Ben Hogan, Gary Player, Jack Nicklaus and Tiger Woods all went on to follow in his footsteps but Sarazen first trod the path to golfing immortality.
Born Eugenio Saraceni to Italian parents in New York in 1902, Sarazen knew what it meant to work hard early on in life.
His father, a carpenter, had a low income so from a young age Sarazen was picking fruit, selling newspapers and doing whatever labour that paid.
That had an early impact. Aged 15, he became ill while working as an apprentice for his father and was advised by doctors that the dusty environment was a long-term health risk.
Instead, the young Eugene went to work for a golf club and he soon changed his name to Gene Sarazen - insisting it "sounded like a golfer". The gamble worked. Quickly, that name would be known all round the world.
American trio make their mark

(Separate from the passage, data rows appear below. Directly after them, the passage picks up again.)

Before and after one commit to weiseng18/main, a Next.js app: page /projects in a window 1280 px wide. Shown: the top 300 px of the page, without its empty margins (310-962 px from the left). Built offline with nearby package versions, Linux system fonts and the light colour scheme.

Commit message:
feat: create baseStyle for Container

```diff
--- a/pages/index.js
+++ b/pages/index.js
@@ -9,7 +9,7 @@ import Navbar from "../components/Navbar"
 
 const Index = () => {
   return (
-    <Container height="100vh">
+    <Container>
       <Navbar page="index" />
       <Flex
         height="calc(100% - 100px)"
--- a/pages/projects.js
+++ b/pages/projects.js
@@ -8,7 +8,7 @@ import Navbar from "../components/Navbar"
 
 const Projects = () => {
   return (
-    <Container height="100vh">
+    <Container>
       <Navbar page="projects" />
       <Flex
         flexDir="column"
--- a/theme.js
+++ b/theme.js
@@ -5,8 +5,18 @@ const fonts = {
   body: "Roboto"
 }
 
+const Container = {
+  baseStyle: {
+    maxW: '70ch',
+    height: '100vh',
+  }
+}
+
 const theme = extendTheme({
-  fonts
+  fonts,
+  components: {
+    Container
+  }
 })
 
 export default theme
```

Sarazen quickly became a household name after turning professional, winning the U.S. Open and PGA Championship - which was then a match-play tournament - in 1922 before successfully defending the latter event the following year.
Along with Walter Hagen and Bobby Jones, Sarazen was one of three Americans at the forefront of world golf and the talented trio played in exhibitions all over the globe.

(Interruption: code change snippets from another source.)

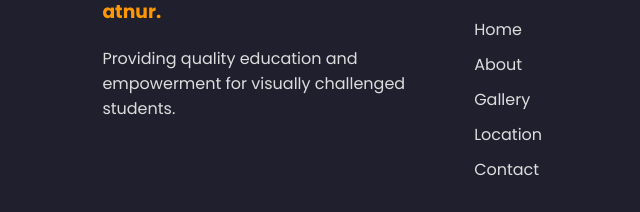
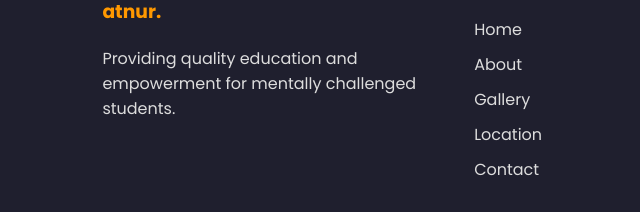
Before and after one commit to devvipinkumar2/D.N.M-vidyalay, a plain HTML site: page index.html in a window 1280 px wide. Shown: the part 3154-3366 px from the top of the page, 0-640 px from the left. Drawn offline with Linux system fonts and the light colour scheme.

Commit message:
Update footer description for accuracy

```diff
--- a/index.html
+++ b/index.html
@@ -526,7 +526,7 @@ Datt niwasi matimand vidyalay atnur is dedicated to empowering visually impaired
 
 <div class="footer-box">
 <h3>Datt niwasi matimand vidyalay atnur.</h3>
-<p>Providing quality education and empowerment for visually challenged students.</p>
+<p>Providing quality education and empowerment for mentally challenged students.</p>
 </div>
 
 <div class="footer-box">
```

Yet while Hagen and Jones enjoyed plentiful success at The Open through the 1920s, Sarazen was unable to initially conquer golf's original Championship. He was second in 1928 - after making a costly decision to ignore his caddie's advice - and third in 1931, but the Claret Jug remained elusive, at least until 1932.
Innovation pays off

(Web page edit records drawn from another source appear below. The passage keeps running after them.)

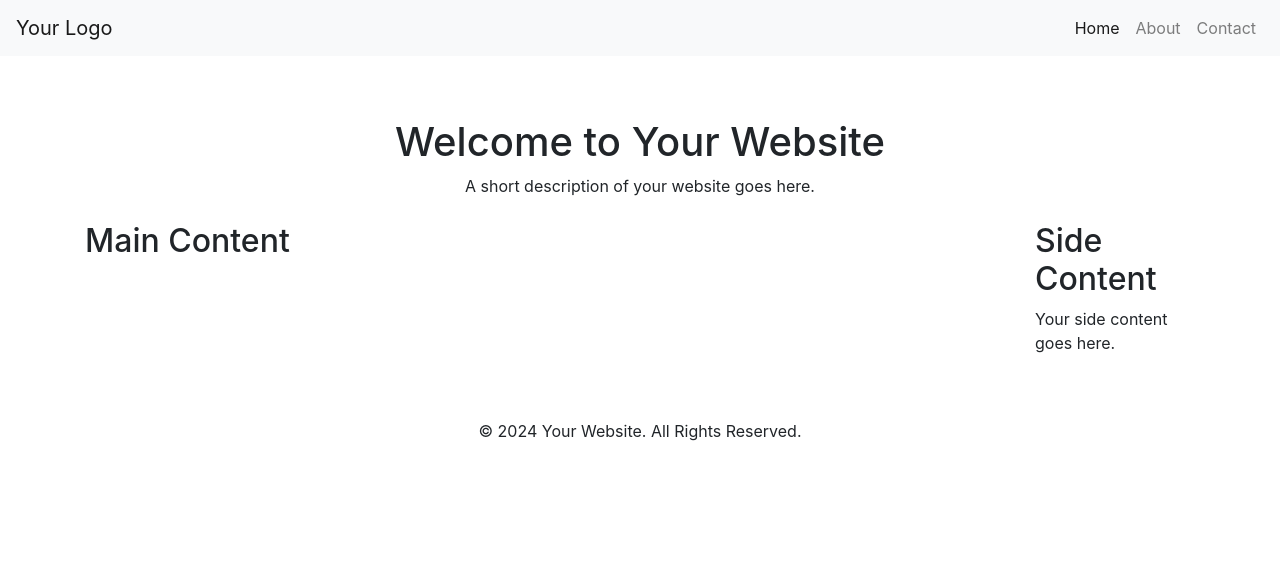
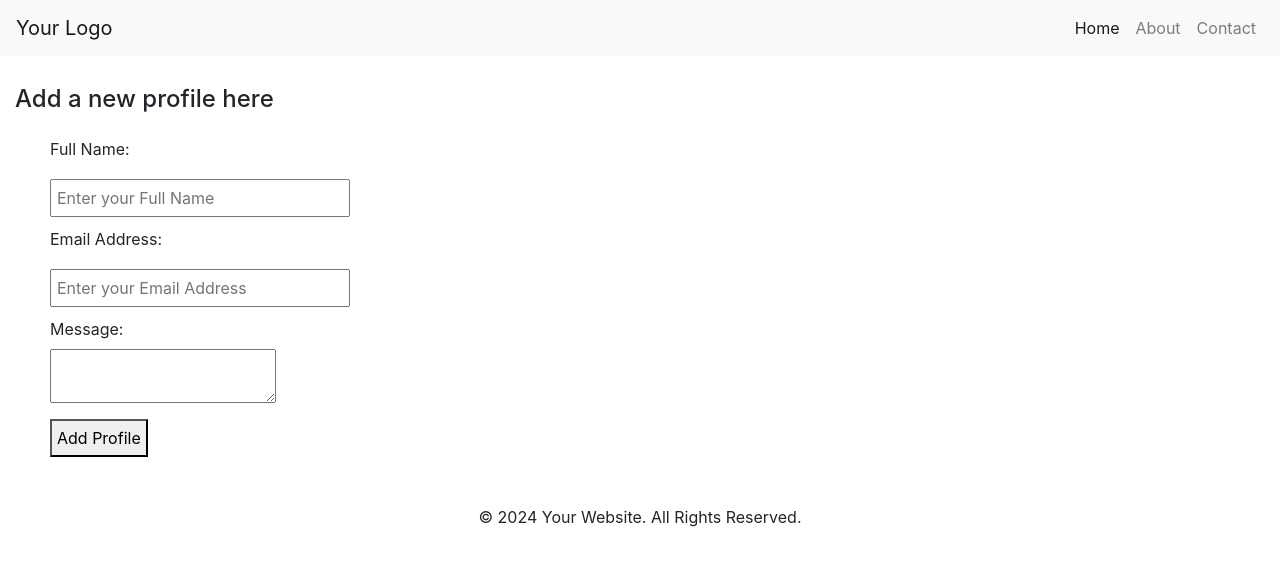
Before and after one commit to AndreiPontejos/CodeTextfield, a plain HTML site: page code-front/public/contact-us.html in a window 1280 px wide. Drawn offline with nearby package versions, Linux system fonts and the light colour scheme; no server answers.

Commit message:
second commit

```diff
--- a/code-front/public/contact-us.html
+++ b/code-front/public/contact-us.html
@@ -18,6 +18,35 @@
           padding-top: 70px; /* Adjust according to your navigation bar height */
         }
       }
+        h1{
+          padding: 15px;
+          font-size: 1.5rem;
+        }
+        label{
+          padding-left: 50px;
+          font-size: 1rem;
+        }
+        input{
+          margin: 10px 50px;
+          padding: 5px;
+          width: 300px;
+        }
+        button{
+          margin-left: 50px;
+          margin-top: 10px;
+          padding: 5px;
+          font-size: 1rem;
+
+        }
+        button:hover{
+          background-color: rgb(44, 44, 44);
+          color: white;
+          transition: 0.3s;
+          cursor: pointer;
+        }
+        textarea{
+          margin-left: 50px;
+        }
     </style>
   </head>
 
@@ -45,29 +74,20 @@
     </div>
   </nav>
 
-  <!-- Header -->
-  <header class="container-fluid text-center mt-5">
-    <h1>Welcome to Your Website</h1>
-    <p>A short description of your website goes here.</p>
-  </header>
 
   <!-- Main Content -->
-  <section class="container mt-4">
 
-    <div class="row">
+  <h1>Add a new profile here</h1>
+    <form>
+        <label for="fullname">Full Name:</label> <br />
+        <input type="text" name="fullname" id="fullName" placeholder="Enter your Full Name"> <br />
+        <label for="email">Email Address:</label> <br />
+        <input type="text" name="email" id="emailAddress" placeholder="Enter your Email Address"> <br />
+        <label for="message">Message:</label><br />
+        <textarea name="message" id="textfield" cols="20"></textarea><br />
 
-        <div class="col-md-10">
-        <h2>Main Content</h2>
-        <p id="main_p_content" ></p>
-    </div>
-
-    <div class="col-md-2">
-        <h2>Side Content</h2>
-        <p>Your side content goes here.</p>
-    </div>
-
-  </div>
-  </section>
+    <button type="button" id="formSubmit" onclick="addProfile()">Add Profile</button>
+    </form>
 
   <!-- Footer -->
   <footer class="container-fluid text-center mt-5">
@@ -75,25 +95,41 @@
   </footer>
 
   <!-- Bootstrap JS and jQuery (required for Bootstrap) -->
-  <script src="https://code.jquery.com/jquery-3.3.1.slim.min.js"></script>
+  <!--<script src="https://code.jquery.com/jquery-3.3.1.slim.min.js"></script>
   <script src="https://cdnjs.cloudflare.com/ajax/libs/popper.js/1.14.7/umd/popper.min.js"></script>
   <script src="https://stackpath.bootstrapcdn.com/bootstrap/4.3.1/js/bootstrap.min.js"></script>
+  <script src="https://ajax.googleapis.com/ajax/libs/jquery/3.7.1/jquery.min.js"></script> -->
 
 
   <script>
+    function addProfile(){
 
-async function loadHomePageContent() {
+        const firstname = document.getElementById('fullName').value;
+        const email = document.getElementById('emailAddress').value;
+        const message= document.getElementById('textfield').value;
 
-    const result = await fetch('http://localhost:5000/page-content/contact'); //requesting
-    const data = await result.json();
+        const data = [
+        {
+            firstname: firstname,
+            email: email,
+            message: message,
+        }
+        ]
+        console.log(data);
 
-    document.getElementById('main_p_content').innerHTML = data;
-
-}
-
-loadHomePageContent();
-
-
-  </script>
+        fetch('http://localhost:5000/contact-us/',
+            {
+            method: 'POST',
+            headers: {
+                'Content-Type': 'application/json',
+            },
+            body: JSON.stringify(data),
+            })
+            .then(response => response.json())
+            .catch((error) => {
+                console.error('Error:', error);
+            });
+      }
+    </script>
 </body>
 </html>
```
Also changed, not shown: code-back/index.js (+34 -3 lines), 1 other file.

When Sarazen arrived at Prince's for The 67th Open, he had a new weapon in his arsenal.
His creation of a new 'sand wedge', which he used competitively for the first time at Prince's, was certainly helpful on links land.
Aided by his innovative new club, Sarazen duly dominated the Championship, becoming only the third player - after Ted Ray and Jones - to lead outright after every round of a 72-hole Open.
Sarazen led by just one after an opening 70, but a 69 in round two stretched his advantage to three at the halfway stage.
Although Arthur Havers shot a course-record 68 in the third round to climb up to second, Sarazen moved four clear thanks to another 70, as he moved ever closer to glory.
When Sarazen closed the Championship with a 74, Havers - who teed off some two hours later - was left needing a 69 to deny the American. However, he could only manage a 76 and Macdonald Smith ultimately finished as the runner-up, a distant five strokes behind Sarazen.
Four years on from his painful near-miss at Royal St George's, Sarazen had claimed the Claret Jug at the course's neighbouring venue.
Grand Slam glory
Having ended a lengthy wait for his fourth Major title and maiden Open triumph, Sarazen won the U.S. Open just two weeks later, before adding a third PGA Championship crown in 1933.
His Grand Slam of Major victories was completed in 1935, when he won only the second edition of the Masters.